“It’s really cool that these restaurants are supporting the local economy,” said Junior, Jake Kundert.  “Serving good food while saving the planet is always the best choice.”

Overall, the restaurants that buy locally grown food have the right idea.  This choice not only improves the quality of the food that is served, but is cost effective and helps the community.

All photos used in this article were captured at the Iowa City Farmer’s Market and were taken by Lindsey Thompson.

Iranian Woman Faces Punishment Because of Mistaken Identity

On August 28, The Times of London ran a photo of an Iranian woman who was not wearing a head scarf in their paper, identifying the pictured woman as Sakineh Mohammadi Ashtiani.  Since Iranian law requires all women to cover their bodies and hair, Ashtiani faces a punishment of 99 lashes.  The newspaper then said that the picture was not of Ashtiani, but of a Susan Hejrat, a political activist in Sweden.  Ashtianti’s lawyer is fighting her sentence of 99 lashes due to false identification.

First Source: Diana Cates, Religion & Women’s Studies professor at the University of Iowa.  I located this person using the UIowa website.  This professor would be able to give more insight on women and religion in other countries and how they are treated.

Second Source:  Jim Lewers, editor of the Iowa City Press Citizen.  I located this person on the Press Citizen website.  This person would be able to talk about the importance of checking names with stories and the consequences of misprints.

Carly Susral

Carly Susral is the Director of Operations at the University’s production company, SCOPE Productions while balancing being a full-time journalism student.

SCOPE Productions, is the University of Iowa’s student run concert production company.  The group does every aspect of putting on a concert from booking the artist, promoting the show, and doing the production on the day of show.

Although SCOPE works to promote the concerts they are producing, the student organization is interested in making students more aware of music in general.  To get out information on their shows as well as general things in the music industry, SCOPE uses a blog.

As a free form of advertisement, SCOPE uses Twitter and Facebook to promote upcoming shows.

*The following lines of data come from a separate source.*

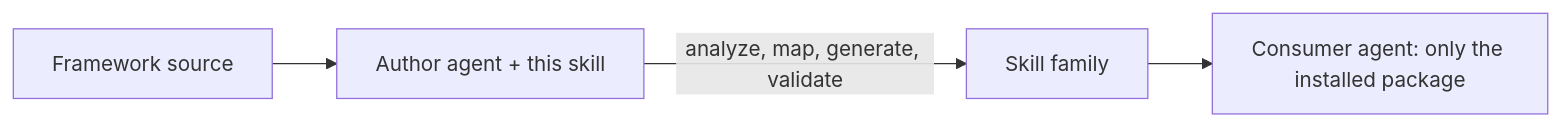
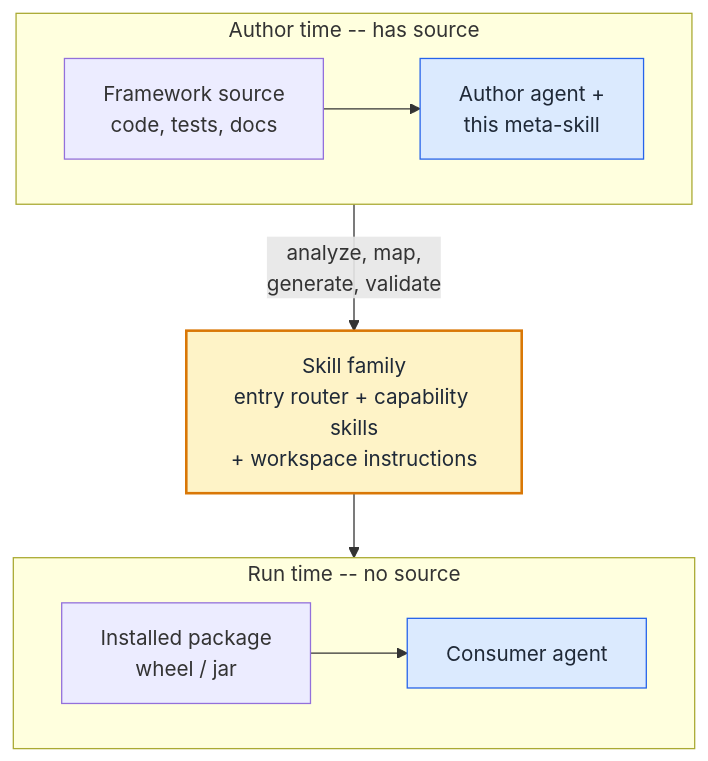
The diagram in README.md (grusin-db/framework-skill-authoring), drawn with Mermaid before and after one commit.

Commit message:
better map

````diff
--- a/README.md
+++ b/README.md
@@ -14,6 +14,21 @@
 ```mermaid
-flowchart LR
-  src[Framework source] --> author[Author agent + this skill]
-  author -->|analyze, map, generate, validate| fam[Skill family]
-  fam --> consumer[Consumer agent: only the installed package]
+flowchart TB
+  subgraph AUTHOR[Author time -- has source]
+    direction LR
+    SRC[Framework source<br/>code, tests, docs] --> AGENT[Author agent +<br/>this meta-skill]
+  end
+
+  AGENT -->|analyze, map,<br/>generate, validate| FAMILY[Skill family<br/>entry router + capability skills<br/>+ workspace instructions]
+
+  subgraph RUNTIME[Run time -- no source]
+    direction LR
+    PKG[Installed package<br/>wheel / jar] --> CONSUMER[Consumer agent]
+  end
+
+  FAMILY --> CONSUMER
+
+  classDef artifact fill:#fef3c7,stroke:#d97706,stroke-width:2px,color:#1f2937;
+  classDef agent fill:#dbeafe,stroke:#2563eb,color:#1f2937;
+  class FAMILY artifact
+  class AGENT,CONSUMER agent
 ```
````
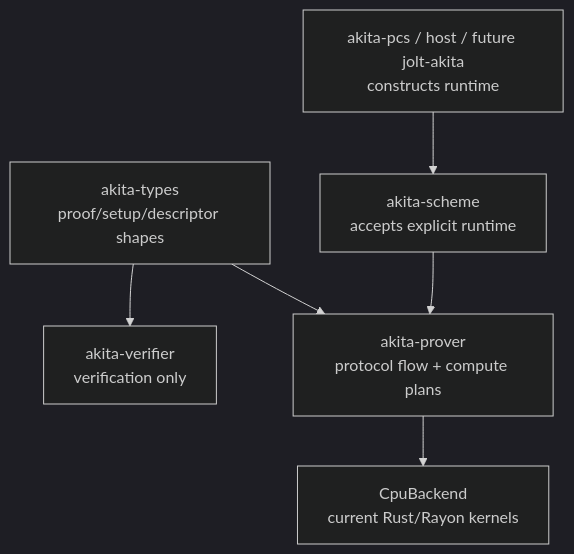
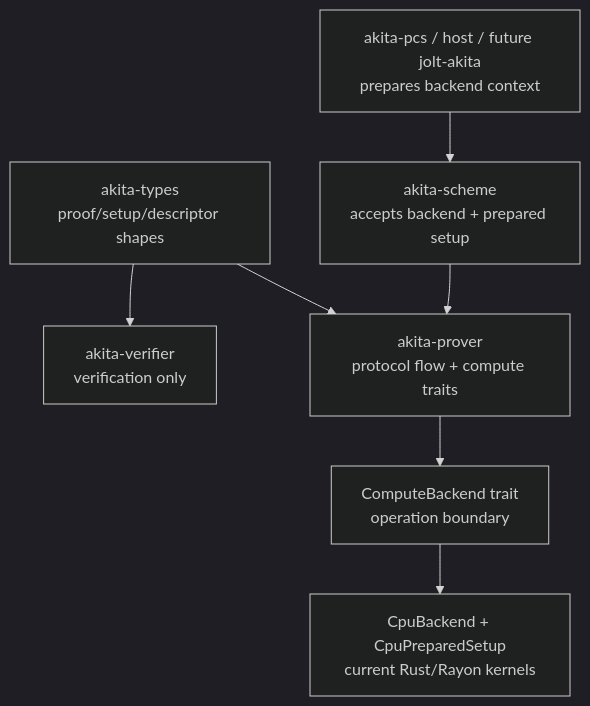
The diagram in specs/akita-compute-backend-metal.md (LayerZero-Labs/akita), drawn with Mermaid (dark theme) before and after one commit. The commit also changed other lines of this file and 45 other files, not shown here.

First line of the commit message:
refactor(prover): add compute backend boundary

````diff
--- a/specs/akita-compute-backend-metal.md
+++ b/specs/akita-compute-backend-metal.md
@@ -234,15 +270,17 @@
 ```mermaid
 graph TD
   Types["akita-types<br/>proof/setup/descriptor shapes"]
   Verifier["akita-verifier<br/>verification only"]
-  Prover["akita-prover<br/>protocol flow + compute plans"]
-  Cpu["CpuBackend<br/>current Rust/Rayon kernels"]
-  Scheme["akita-scheme<br/>accepts explicit runtime"]
-  Host["akita-pcs / host / future jolt-akita<br/>constructs runtime"]
+  Prover["akita-prover<br/>protocol flow + compute traits"]
+  Compute["ComputeBackend trait<br/>operation boundary"]
+  Cpu["CpuBackend + CpuPreparedSetup<br/>current Rust/Rayon kernels"]
+  Scheme["akita-scheme<br/>accepts backend + prepared setup"]
+  Host["akita-pcs / host / future jolt-akita<br/>prepares backend context"]
 
   Types --> Verifier
   Types --> Prover
-  Prover --> Cpu
+  Prover --> Compute
+  Compute --> Cpu
   Scheme --> Prover
   Host --> Scheme
 ```
````
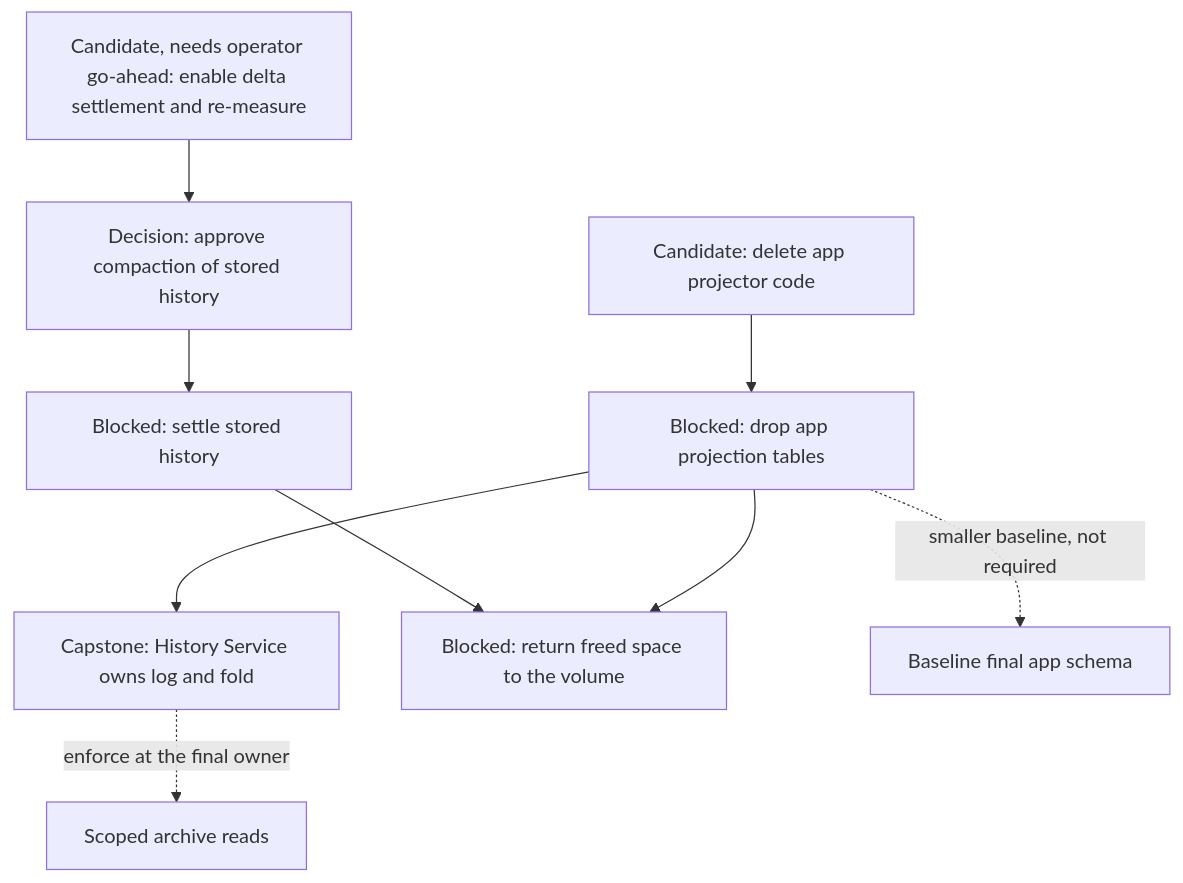
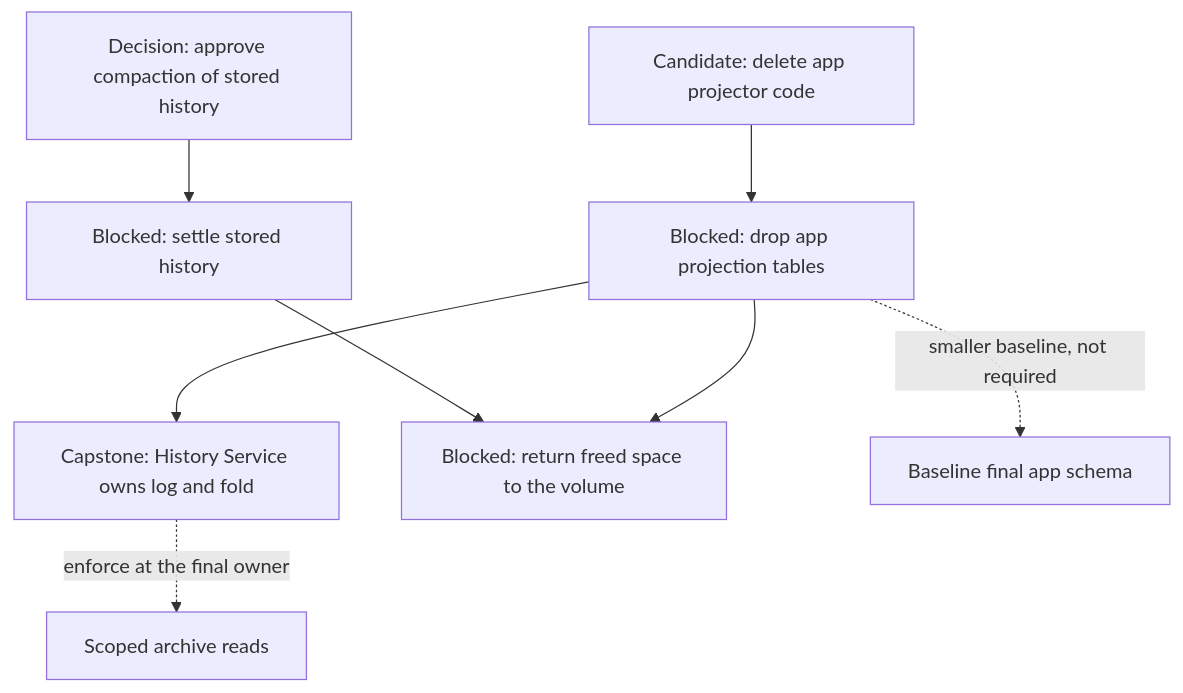
The eighth of 12 diagrams in agentplane/plans/task_dag.md (agentydragon-agent/ducktape), drawn with Mermaid before and after one commit. The commit also changed other lines of this file and 3 other files, not shown here.

First line of the commit message:
agentplane: turn on delta settlement in agentplane-staging (#9935)

````diff
--- a/agentplane/plans/task_dag.md
+++ b/agentplane/plans/task_dag.md
@@ -575,20 +575,18 @@
 ```mermaid
 flowchart TD
     APP_PROJECTOR_RETIRE[Candidate: delete app projector code]
     APP_PROJECTION_RETIRE[Blocked: drop app projection tables]
     HISTORY_SERVICE_OWNERSHIP[Capstone: History Service owns log and fold]
-    SESSION_EVENT_RETENTION_ENABLE[Candidate, needs operator go-ahead: enable delta settlement and re-measure]
     SESSION_EVENT_COMPACTION_PLAN[Decision: approve compaction of stored history]
     SESSION_EVENT_COMPACTION[Blocked: settle stored history]
     HISTORY_REPACK[Blocked: return freed space to the volume]
     APP_ALEMBIC_SQUASH[Baseline final app schema]
     THREAD_READ_POLICY[Scoped archive reads]
     APP_PROJECTOR_RETIRE --> APP_PROJECTION_RETIRE
     APP_PROJECTION_RETIRE --> HISTORY_SERVICE_OWNERSHIP
-    SESSION_EVENT_RETENTION_ENABLE --> SESSION_EVENT_COMPACTION_PLAN
     SESSION_EVENT_COMPACTION_PLAN --> SESSION_EVENT_COMPACTION
     SESSION_EVENT_COMPACTION --> HISTORY_REPACK
     APP_PROJECTION_RETIRE --> HISTORY_REPACK
     APP_PROJECTION_RETIRE -. smaller baseline, not required .-> APP_ALEMBIC_SQUASH
     HISTORY_SERVICE_OWNERSHIP -. enforce at the final owner .-> THREAD_READ_POLICY
 ```
````
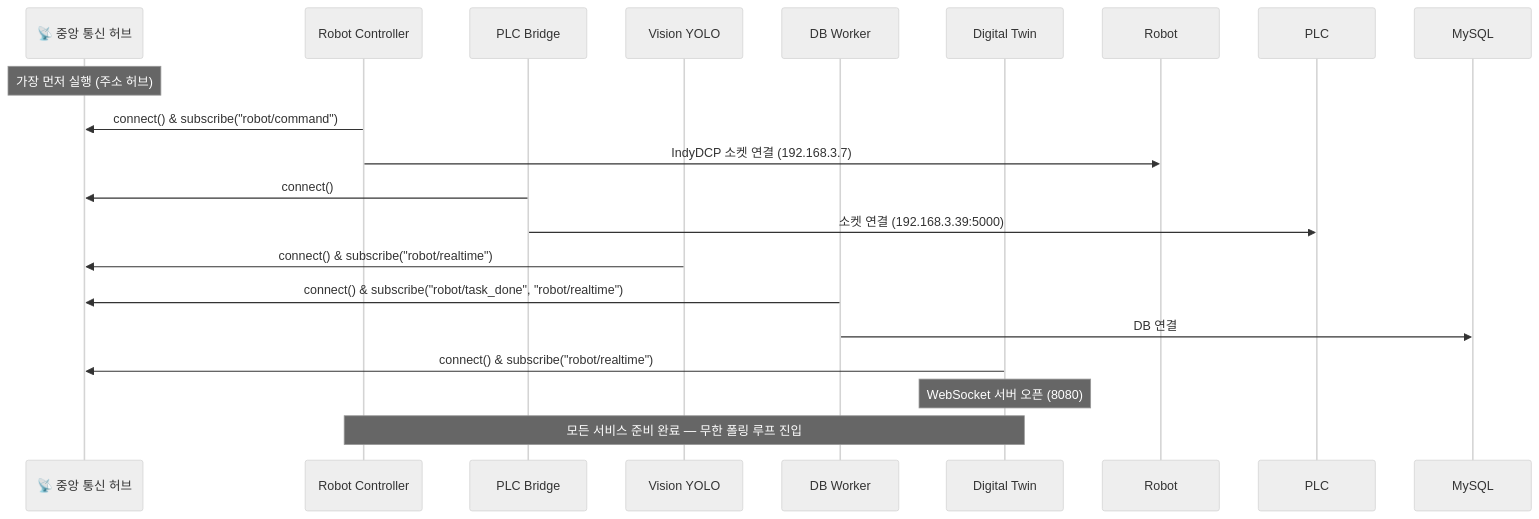
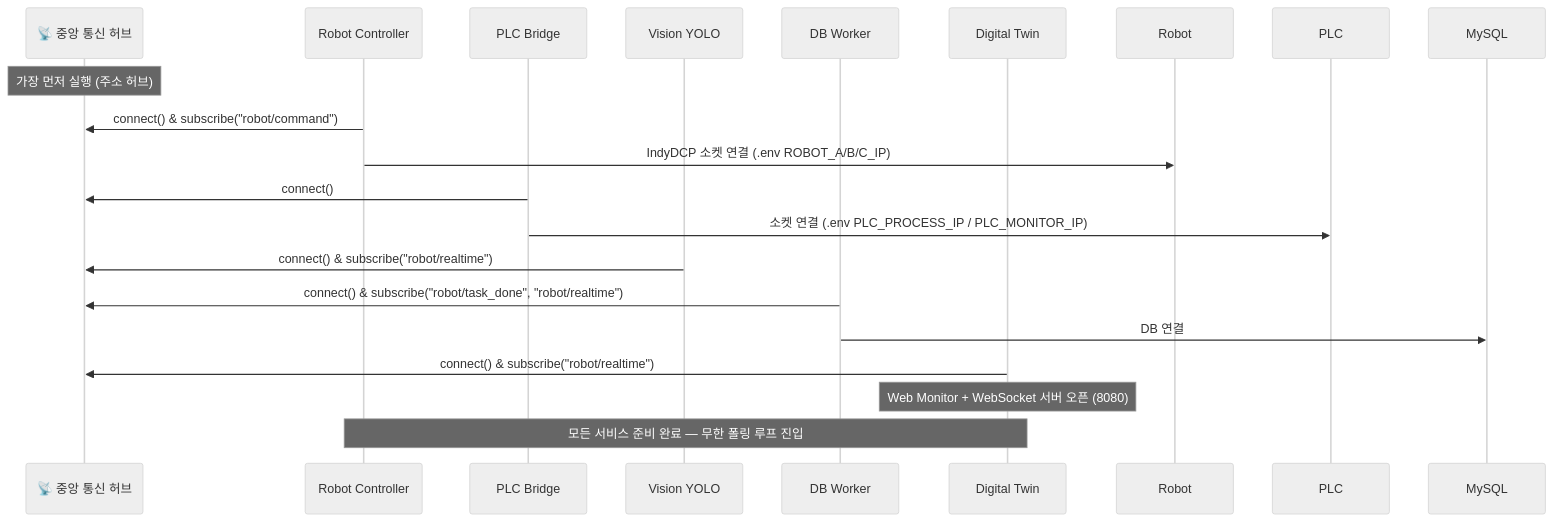
The first of 5 diagrams in backend/README.md (HeungJAELEE/Busan_Robot), drawn with Mermaid (neutral theme) before and after one commit. The commit also changed other lines of this file and 24 other files, not shown here.

Commit message:
feat: add operator web monitor and focused recording

````diff
--- a/backend/README.md
+++ b/backend/README.md
@@ -126,26 +132,26 @@
 ```mermaid
 sequenceDiagram
     participant B as 📡 중앙 통신 허브
     participant R as Robot Controller
     participant P as PLC Bridge
     participant V as Vision YOLO
     participant D as DB Worker
     participant T as Digital Twin
 
     Note over B: 가장 먼저 실행 (주소 허브)
     R->>B: connect() & subscribe("robot/command")
-    R->>Robot: IndyDCP 소켓 연결 (192.168.3.7)
+    R->>Robot: IndyDCP 소켓 연결 (.env ROBOT_A/B/C_IP)
     
     P->>B: connect()
-    P->>PLC: 소켓 연결 (192.168.3.39:5000)
+    P->>PLC: 소켓 연결 (.env PLC_PROCESS_IP / PLC_MONITOR_IP)
     
     V->>B: connect() & subscribe("robot/realtime")
     
     D->>B: connect() & subscribe("robot/task_done", "robot/realtime")
     D->>MySQL: DB 연결
     
     T->>B: connect() & subscribe("robot/realtime")
-    Note over T: WebSocket 서버 오픈 (8080)
+    Note over T: Web Monitor + WebSocket 서버 오픈 (8080)
     
     Note over R,T: 모든 서비스 준비 완료 — 무한 폴링 루프 진입
 ```
````
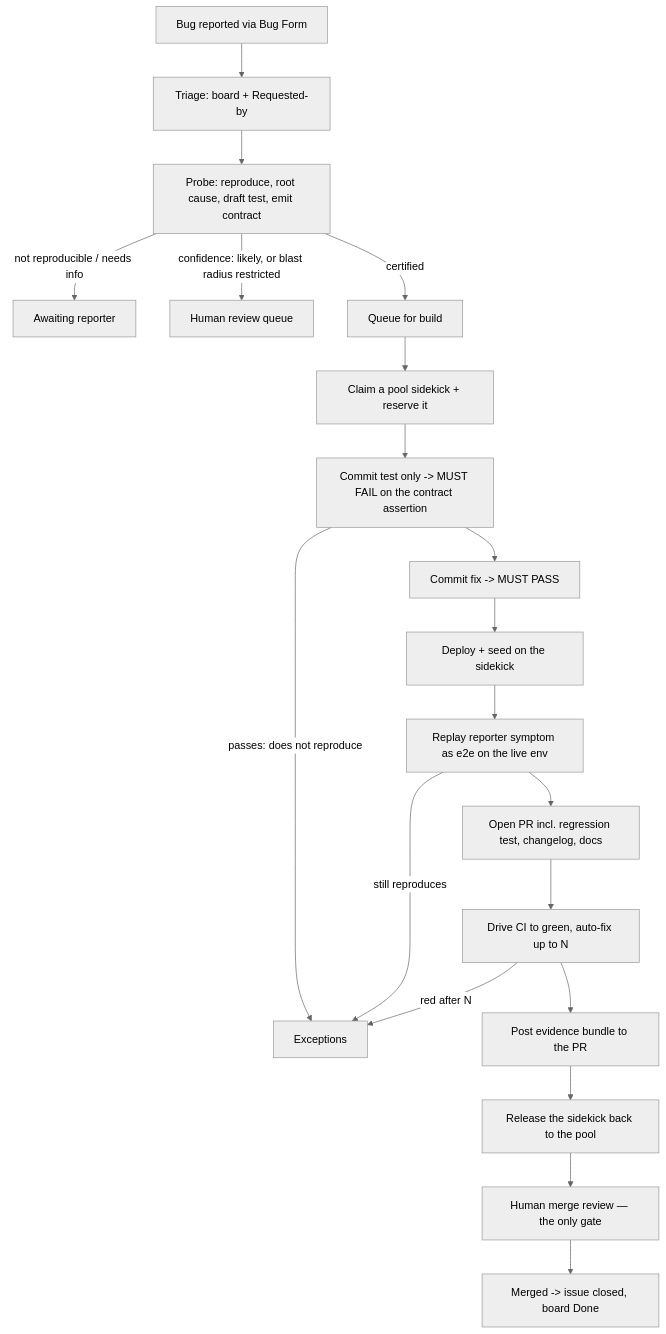
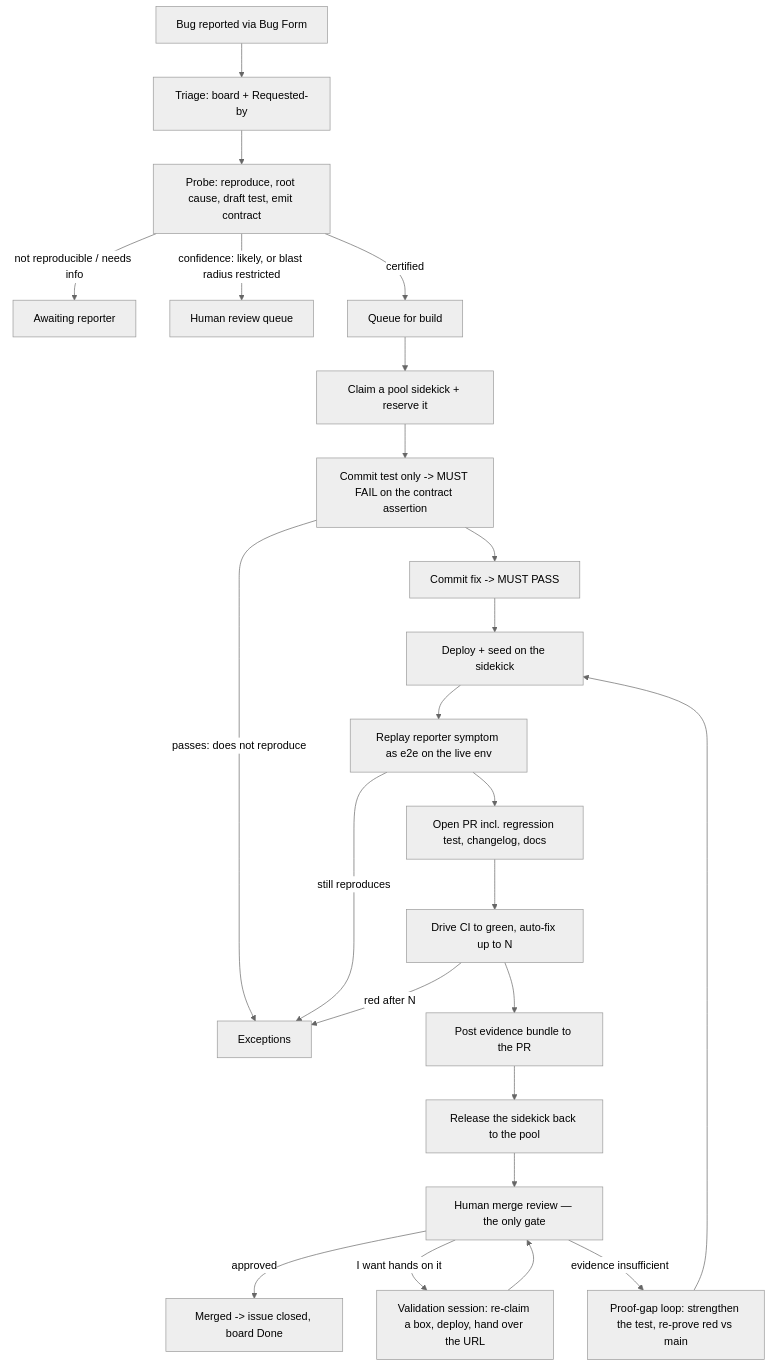
One commit to Fortigi/IdentityAtlas changed the diagram in docs/process/autonomous-bug-pipeline.md. Above: the diagram before and after it, drawn with Mermaid (neutral theme). The commit also changed other lines of this file, not shown here.

````diff
--- a/docs/process/autonomous-bug-pipeline.md
+++ b/docs/process/autonomous-bug-pipeline.md
@@ -102,22 +106,26 @@
 ```mermaid
 flowchart TD
     A[Bug reported via Bug Form] --> B[Triage: board + Requested-by]
     B --> C[Probe: reproduce, root cause, draft test, emit contract]
     C -->|not reproducible / needs info| D[Awaiting reporter]
     C -->|confidence: likely, or blast radius restricted| E[Human review queue]
     C -->|certified| F[Queue for build]
     F --> G[Claim a pool sidekick + reserve it]
     G --> H[Commit test only -> MUST FAIL on the contract assertion]
     H -->|passes: does not reproduce| X[Exceptions]
     H --> I[Commit fix -> MUST PASS]
     I --> J[Deploy + seed on the sidekick]
     J --> K[Replay reporter symptom as e2e on the live env]
     K -->|still reproduces| X
     K --> L[Open PR incl. regression test, changelog, docs]
     L --> M[Drive CI to green, auto-fix up to N]
     M -->|red after N| X
     M --> N[Post evidence bundle to the PR]
     N --> O[Release the sidekick back to the pool]
     O --> P[Human merge review — the only gate]
-    P --> Q[Merged -> issue closed, board Done]
+    P -->|approved| Q[Merged -> issue closed, board Done]
+    P -->|I want hands on it| R[Validation session: re-claim a box, deploy, hand over the URL]
+    P -->|evidence insufficient| S[Proof-gap loop: strengthen the test, re-prove red vs main]
+    R --> P
+    S --> J
 ```
````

These links show that SCOPE Productions is a successful production company, that brings big concerts and although it is completely student run, is operated and recognized as a professional production company.  These links are all professional websites, used to promote the company.  The social media websites show feedback from students and other members of the community about SCOPE and their shows.  As the Director of Operations, it is impressive that Carly runs a company while balancing her studies.